#### EXTRACTED ENTRIES
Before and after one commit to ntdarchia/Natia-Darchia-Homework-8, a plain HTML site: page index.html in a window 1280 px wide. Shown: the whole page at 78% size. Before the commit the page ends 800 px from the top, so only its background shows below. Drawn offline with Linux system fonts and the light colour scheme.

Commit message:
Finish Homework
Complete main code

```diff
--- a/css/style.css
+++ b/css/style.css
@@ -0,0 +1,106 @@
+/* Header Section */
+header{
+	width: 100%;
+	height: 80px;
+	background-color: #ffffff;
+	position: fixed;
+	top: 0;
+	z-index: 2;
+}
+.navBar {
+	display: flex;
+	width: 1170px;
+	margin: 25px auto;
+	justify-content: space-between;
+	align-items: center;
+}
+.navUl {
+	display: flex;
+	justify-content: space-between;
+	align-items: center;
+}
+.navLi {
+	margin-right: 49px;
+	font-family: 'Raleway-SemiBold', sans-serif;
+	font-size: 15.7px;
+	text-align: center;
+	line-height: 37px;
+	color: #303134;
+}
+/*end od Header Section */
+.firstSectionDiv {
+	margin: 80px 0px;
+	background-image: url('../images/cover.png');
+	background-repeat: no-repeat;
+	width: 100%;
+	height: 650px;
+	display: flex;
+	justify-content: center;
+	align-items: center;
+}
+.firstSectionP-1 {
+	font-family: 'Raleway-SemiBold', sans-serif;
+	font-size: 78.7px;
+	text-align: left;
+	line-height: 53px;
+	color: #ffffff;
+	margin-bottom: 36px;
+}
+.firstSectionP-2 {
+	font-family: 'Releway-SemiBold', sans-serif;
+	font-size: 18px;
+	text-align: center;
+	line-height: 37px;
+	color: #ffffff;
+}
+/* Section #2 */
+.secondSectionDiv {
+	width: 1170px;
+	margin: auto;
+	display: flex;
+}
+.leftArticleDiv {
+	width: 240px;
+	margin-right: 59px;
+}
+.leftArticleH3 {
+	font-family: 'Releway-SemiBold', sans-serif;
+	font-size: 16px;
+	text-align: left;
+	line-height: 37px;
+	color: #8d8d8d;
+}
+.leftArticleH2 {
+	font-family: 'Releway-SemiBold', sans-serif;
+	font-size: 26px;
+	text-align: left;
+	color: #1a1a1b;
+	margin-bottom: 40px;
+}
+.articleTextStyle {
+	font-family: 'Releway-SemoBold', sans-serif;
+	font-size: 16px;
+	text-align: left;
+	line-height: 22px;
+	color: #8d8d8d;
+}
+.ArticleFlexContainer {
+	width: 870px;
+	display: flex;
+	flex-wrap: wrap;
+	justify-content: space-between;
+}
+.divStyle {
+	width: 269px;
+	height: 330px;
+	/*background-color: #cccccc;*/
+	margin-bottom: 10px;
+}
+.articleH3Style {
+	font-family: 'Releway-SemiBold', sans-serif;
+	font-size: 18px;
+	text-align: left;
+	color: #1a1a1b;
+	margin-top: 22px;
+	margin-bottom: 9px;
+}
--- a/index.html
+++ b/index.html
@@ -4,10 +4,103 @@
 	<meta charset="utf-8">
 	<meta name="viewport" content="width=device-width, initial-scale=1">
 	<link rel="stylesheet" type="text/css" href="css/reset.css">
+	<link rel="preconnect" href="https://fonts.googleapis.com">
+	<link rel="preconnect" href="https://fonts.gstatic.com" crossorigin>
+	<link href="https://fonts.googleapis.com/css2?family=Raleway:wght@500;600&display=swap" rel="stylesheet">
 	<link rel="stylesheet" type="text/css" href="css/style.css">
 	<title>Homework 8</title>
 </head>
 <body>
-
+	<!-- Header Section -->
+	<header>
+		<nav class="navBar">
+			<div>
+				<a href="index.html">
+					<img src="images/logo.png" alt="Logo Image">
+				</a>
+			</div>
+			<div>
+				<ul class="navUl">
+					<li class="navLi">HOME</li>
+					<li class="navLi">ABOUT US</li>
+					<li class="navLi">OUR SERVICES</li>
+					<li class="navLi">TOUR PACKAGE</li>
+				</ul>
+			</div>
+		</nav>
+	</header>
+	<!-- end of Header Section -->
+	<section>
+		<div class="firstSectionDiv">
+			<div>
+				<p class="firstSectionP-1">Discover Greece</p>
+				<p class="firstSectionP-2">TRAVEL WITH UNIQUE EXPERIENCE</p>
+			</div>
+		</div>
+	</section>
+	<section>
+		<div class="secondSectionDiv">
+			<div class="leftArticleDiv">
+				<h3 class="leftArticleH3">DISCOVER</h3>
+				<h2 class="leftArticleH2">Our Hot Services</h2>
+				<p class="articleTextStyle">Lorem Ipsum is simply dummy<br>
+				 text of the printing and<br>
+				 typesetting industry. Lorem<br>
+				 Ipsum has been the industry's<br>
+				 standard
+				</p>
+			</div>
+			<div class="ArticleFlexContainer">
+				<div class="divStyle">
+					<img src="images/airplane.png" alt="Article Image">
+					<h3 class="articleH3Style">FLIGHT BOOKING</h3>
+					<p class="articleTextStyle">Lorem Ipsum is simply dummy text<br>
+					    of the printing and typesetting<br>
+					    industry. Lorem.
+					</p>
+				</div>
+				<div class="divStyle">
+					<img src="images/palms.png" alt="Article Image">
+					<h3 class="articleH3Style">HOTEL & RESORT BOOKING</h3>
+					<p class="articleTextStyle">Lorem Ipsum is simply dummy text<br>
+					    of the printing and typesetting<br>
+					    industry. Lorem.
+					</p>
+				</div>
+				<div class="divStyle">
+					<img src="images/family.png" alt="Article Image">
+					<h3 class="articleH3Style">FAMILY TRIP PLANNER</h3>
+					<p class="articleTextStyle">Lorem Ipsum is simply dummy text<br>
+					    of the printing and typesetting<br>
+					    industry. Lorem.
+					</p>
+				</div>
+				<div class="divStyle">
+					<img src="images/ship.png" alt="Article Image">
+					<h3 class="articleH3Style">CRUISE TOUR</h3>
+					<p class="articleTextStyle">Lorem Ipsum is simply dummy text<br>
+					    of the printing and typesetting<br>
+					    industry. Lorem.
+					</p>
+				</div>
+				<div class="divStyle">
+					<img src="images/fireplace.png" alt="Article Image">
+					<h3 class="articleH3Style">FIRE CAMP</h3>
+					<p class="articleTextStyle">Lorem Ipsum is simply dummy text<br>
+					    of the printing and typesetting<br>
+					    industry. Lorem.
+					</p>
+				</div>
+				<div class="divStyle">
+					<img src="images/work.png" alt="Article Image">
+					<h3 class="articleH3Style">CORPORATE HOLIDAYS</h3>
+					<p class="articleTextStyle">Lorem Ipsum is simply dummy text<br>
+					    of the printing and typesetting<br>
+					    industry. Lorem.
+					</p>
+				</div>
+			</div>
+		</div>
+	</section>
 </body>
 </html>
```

#### WORK REQUIRED
Set down the entries verbatim, leaving none out.

#### EXPECTED ANSWER
Before and after one commit to ntdarchia/Natia-Darchia-Homework-8, a plain HTML site: page index.html in a window 1280 px wide. Shown: the whole page at 78% size. Before the commit the page ends 800 px from the top, so only its background shows below. Drawn offline with Linux system fonts and the light colour scheme.

Commit message:
Finish Homework
Complete main code

```diff
--- a/css/style.css
+++ b/css/style.css
@@ -0,0 +1,106 @@
+/* Header Section */
+header{
+	width: 100%;
+	height: 80px;
+	background-color: #ffffff;
+	position: fixed;
+	top: 0;
+	z-index: 2;
+}
+.navBar {
+	display: flex;
+	width: 1170px;
+	margin: 25px auto;
+	justify-content: space-between;
+	align-items: center;
+}
+.navUl {
+	display: flex;
+	justify-content: space-between;
+	align-items: center;
+}
+.navLi {
+	margin-right: 49px;
+	font-family: 'Raleway-SemiBold', sans-serif;
+	font-size: 15.7px;
+	text-align: center;
+	line-height: 37px;
+	color: #303134;
+}
+/*end od Header Section */
+.firstSectionDiv {
+	margin: 80px 0px;
+	background-image: url('../images/cover.png');
+	background-repeat: no-repeat;
+	width: 100%;
+	height: 650px;
+	display: flex;
+	justify-content: center;
+	align-items: center;
+}
+.firstSectionP-1 {
+	font-family: 'Raleway-SemiBold', sans-serif;
+	font-size: 78.7px;
+	text-align: left;
+	line-height: 53px;
+	color: #ffffff;
+	margin-bottom: 36px;
+}
+.firstSectionP-2 {
+	font-family: 'Releway-SemiBold', sans-serif;
+	font-size: 18px;
+	text-align: center;
+	line-height: 37px;
+	color: #ffffff;
+}
+/* Section #2 */
+.secondSectionDiv {
+	width: 1170px;
+	margin: auto;
+	display: flex;
+}
+.leftArticleDiv {
+	width: 240px;
+	margin-right: 59px;
+}
+.leftArticleH3 {
+	font-family: 'Releway-SemiBold', sans-serif;
+	font-size: 16px;
+	text-align: left;
+	line-height: 37px;
+	color: #8d8d8d;
+}
+.leftArticleH2 {
+	font-family: 'Releway-SemiBold', sans-serif;
+	font-size: 26px;
+	text-align: left;
+	color: #1a1a1b;
+	margin-bottom: 40px;
+}
+.articleTextStyle {
+	font-family: 'Releway-SemoBold', sans-serif;
+	font-size: 16px;
+	text-align: left;
+	line-height: 22px;
+	color: #8d8d8d;
+}
+.ArticleFlexContainer {
+	width: 870px;
+	display: flex;
+	flex-wrap: wrap;
+	justify-content: space-between;
+}
+.divStyle {
+	width: 269px;
+	height: 330px;
+	/*background-color: #cccccc;*/
+	margin-bottom: 10px;
+}
+.articleH3Style {
+	font-family: 'Releway-SemiBold', sans-serif;
+	font-size: 18px;
+	text-align: left;
+	color: #1a1a1b;
+	margin-top: 22px;
+	margin-bottom: 9px;
+}
--- a/index.html
+++ b/index.html
@@ -4,10 +4,103 @@
 	<meta charset="utf-8">
 	<meta name="viewport" content="width=device-width, initial-scale=1">
 	<link rel="stylesheet" type="text/css" href="css/reset.css">
+	<link rel="preconnect" href="https://fonts.googleapis.com">
+	<link rel="preconnect" href="https://fonts.gstatic.com" crossorigin>
+	<link href="https://fonts.googleapis.com/css2?family=Raleway:wght@500;600&display=swap" rel="stylesheet">
 	<link rel="stylesheet" type="text/css" href="css/style.css">
 	<title>Homework 8</title>
 </head>
 <body>
-
+	<!-- Header Section -->
+	<header>
+		<nav class="navBar">
+			<div>
+				<a href="index.html">
+					<img src="images/logo.png" alt="Logo Image">
+				</a>
+			</div>
+			<div>
+				<ul class="navUl">
+					<li class="navLi">HOME</li>
+					<li class="navLi">ABOUT US</li>
+					<li class="navLi">OUR SERVICES</li>
+					<li class="navLi">TOUR PACKAGE</li>
+				</ul>
+			</div>
+		</nav>
+	</header>
+	<!-- end of Header Section -->
+	<section>
+		<div class="firstSectionDiv">
+			<div>
+				<p class="firstSectionP-1">Discover Greece</p>
+				<p class="firstSectionP-2">TRAVEL WITH UNIQUE EXPERIENCE</p>
+			</div>
+		</div>
+	</section>
+	<section>
+		<div class="secondSectionDiv">
+			<div class="leftArticleDiv">
+				<h3 class="leftArticleH3">DISCOVER</h3>
+				<h2 class="leftArticleH2">Our Hot Services</h2>
+				<p class="articleTextStyle">Lorem Ipsum is simply dummy<br>
+				 text of the printing and<br>
+				 typesetting industry. Lorem<br>
+				 Ipsum has been the industry's<br>
+				 standard
+				</p>
+			</div>
+			<div class="ArticleFlexContainer">
+				<div class="divStyle">
+					<img src="images/airplane.png" alt="Article Image">
+					<h3 class="articleH3Style">FLIGHT BOOKING</h3>
+					<p class="articleTextStyle">Lorem Ipsum is simply dummy text<br>
+					    of the printing and typesetting<br>
+					    industry. Lorem.
+					</p>
+				</div>
+				<div class="divStyle">
+					<img src="images/palms.png" alt="Article Image">
+					<h3 class="articleH3Style">HOTEL & RESORT BOOKING</h3>
+					<p class="articleTextStyle">Lorem Ipsum is simply dummy text<br>
+					    of the printing and typesetting<br>
+					    industry. Lorem.
+					</p>
+				</div>
+				<div class="divStyle">
+					<img src="images/family.png" alt="Article Image">
+					<h3 class="articleH3Style">FAMILY TRIP PLANNER</h3>
+					<p class="articleTextStyle">Lorem Ipsum is simply dummy text<br>
+					    of the printing and typesetting<br>
+					    industry. Lorem.
+					</p>
+				</div>
+				<div class="divStyle">
+					<img src="images/ship.png" alt="Article Image">
+					<h3 class="articleH3Style">CRUISE TOUR</h3>
+					<p class="articleTextStyle">Lorem Ipsum is simply dummy text<br>
+					    of the printing and typesetting<br>
+					    industry. Lorem.
+					</p>
+				</div>
+				<div class="divStyle">
+					<img src="images/fireplace.png" alt="Article Image">
+					<h3 class="articleH3Style">FIRE CAMP</h3>
+					<p class="articleTextStyle">Lorem Ipsum is simply dummy text<br>
+					    of the printing and typesetting<br>
+					    industry. Lorem.
+					</p>
+				</div>
+				<div class="divStyle">
+					<img src="images/work.png" alt="Article Image">
+					<h3 class="articleH3Style">CORPORATE HOLIDAYS</h3>
+					<p class="articleTextStyle">Lorem Ipsum is simply dummy text<br>
+					    of the printing and typesetting<br>
+					    industry. Lorem.
+					</p>
+				</div>
+			</div>
+		</div>
+	</section>
 </body>
 </html>
```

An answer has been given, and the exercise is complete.